Vanity is the commonly perceivable consequence of pride (they are very often synonymous). It is worth recalling the final scene of the film 'The Devil's Advocate', with Al Pacino playing the main character, in which Satan says the memorable words, 'Vanity is my favourite sin'. What has been said exhausts the subject. A proud man seems to be empty and far from reality. He has fallen prey of evil. Fashion trends are connected with this subject. Fashion shows are not without reason called vanity fairs. Many people are ashamed to wear unfashionable clothes in public.
It is easy to go from vanity to narcissism. An egocentric that falls into narcissism falls in love with himself. He is completely convinced that in the world there is nobody so beautiful and wonderful as he is. Autoeroticism often accompanies this 'love'.
Pride changes into snobbism. This unhealthy attitude is manifested by people who, at all costs, want to show their knowledge on some chosen topic. They often know very little on the topic, but wanting to be at the top and be 'cool' they reveal their stupidity at every step. Snobs do not even see that they make fools of themselves because their own love and self-esteem, falsely understood, do not let them do so. Special shops are opened for such people. Since snobs want to be connected with some trademark or make.
Another thing related to this topic is excessive care for one's image, i.e. appearance. I do not only mean fashionable clothes but also being seen with concrete people (e.g. celebrities). The thing is also to visit proper places (e.g. certain places of entertainment). Moreover, a man whose appearance is very important to him loses his sense of reality because his life becomes a performance in which he plays the role of his life.

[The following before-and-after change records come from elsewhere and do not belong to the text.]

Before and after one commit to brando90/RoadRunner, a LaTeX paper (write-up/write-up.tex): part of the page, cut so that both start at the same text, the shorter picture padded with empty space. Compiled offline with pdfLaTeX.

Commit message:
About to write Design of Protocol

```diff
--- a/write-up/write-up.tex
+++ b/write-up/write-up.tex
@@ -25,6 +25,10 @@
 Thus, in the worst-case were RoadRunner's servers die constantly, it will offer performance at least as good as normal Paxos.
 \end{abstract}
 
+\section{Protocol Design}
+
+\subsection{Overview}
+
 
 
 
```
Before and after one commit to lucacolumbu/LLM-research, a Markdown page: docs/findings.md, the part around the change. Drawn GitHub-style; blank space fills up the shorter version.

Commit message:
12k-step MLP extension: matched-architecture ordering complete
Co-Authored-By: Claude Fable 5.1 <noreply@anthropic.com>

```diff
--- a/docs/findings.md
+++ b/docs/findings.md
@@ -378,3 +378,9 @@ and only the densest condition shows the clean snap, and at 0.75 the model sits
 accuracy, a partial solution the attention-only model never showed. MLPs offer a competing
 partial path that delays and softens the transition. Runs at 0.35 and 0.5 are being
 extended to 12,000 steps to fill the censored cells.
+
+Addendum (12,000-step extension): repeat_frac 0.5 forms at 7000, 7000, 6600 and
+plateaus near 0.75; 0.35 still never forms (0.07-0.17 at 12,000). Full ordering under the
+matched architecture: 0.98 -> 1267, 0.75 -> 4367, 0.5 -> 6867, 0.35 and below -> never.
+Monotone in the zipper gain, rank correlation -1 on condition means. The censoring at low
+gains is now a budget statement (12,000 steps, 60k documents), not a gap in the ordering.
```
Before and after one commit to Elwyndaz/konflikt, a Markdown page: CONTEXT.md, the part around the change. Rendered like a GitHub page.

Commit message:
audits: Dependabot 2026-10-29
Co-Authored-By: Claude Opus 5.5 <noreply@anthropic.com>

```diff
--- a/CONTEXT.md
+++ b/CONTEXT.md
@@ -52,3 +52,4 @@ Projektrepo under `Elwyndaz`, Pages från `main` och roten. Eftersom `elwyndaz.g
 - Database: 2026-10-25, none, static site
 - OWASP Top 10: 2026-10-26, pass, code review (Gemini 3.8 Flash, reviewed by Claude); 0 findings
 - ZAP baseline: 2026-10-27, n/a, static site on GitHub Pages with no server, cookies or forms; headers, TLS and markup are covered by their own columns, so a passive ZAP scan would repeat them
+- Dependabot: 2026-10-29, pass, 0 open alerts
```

Humility is the remedy for pride

A human being that is mentally and emotionally matured can look at himself as if from outside. Thanks to this distance he is able to analyse his deeds and reach an objective evaluation of his thinking and conduct. He can also be critical of himself and confess his mistakes. And his greatness results from that. Since it comes from the feature that is often forgotten or wrongly understood today, I mean humility. It can be defined as the ability to look at oneself in truth. The truth refers both to the natural order and to the realities revealed by personal God in whom we believe. A believer, being aware that his existence passes and vanishes, can peacefully look to the future since personal Love awaits him, not only at the end of this life. This Love was revealed in the words and deeds of Jesus of Nazareth. Throughout his earthly mission, which ended with his glorious return to Heavenly Father, he smoothed the way for us to eternity where we will be seeing God face to face (see 1 Corinthians 13:12).
A Christian knows that where God is in control all things are in order. That's why he can humbly live his life, remembering the words of the Apostle to the Nations, 'it is for you, so full of your own importance, to go taking sides for one man against another. In any case, has anybody given you some special right? What do you have that was not given to you?' (1 Corinthians 4:6ff), which can become the motto of our existence.

"Niedziela" 12/2007

Editor: Tygodnik Katolicki "Niedziela", ul. 3 Maja 12, 42-200 Czestochowa, Polska
Editor-in-chief: Fr Jaroslaw Grabowski • E-mail: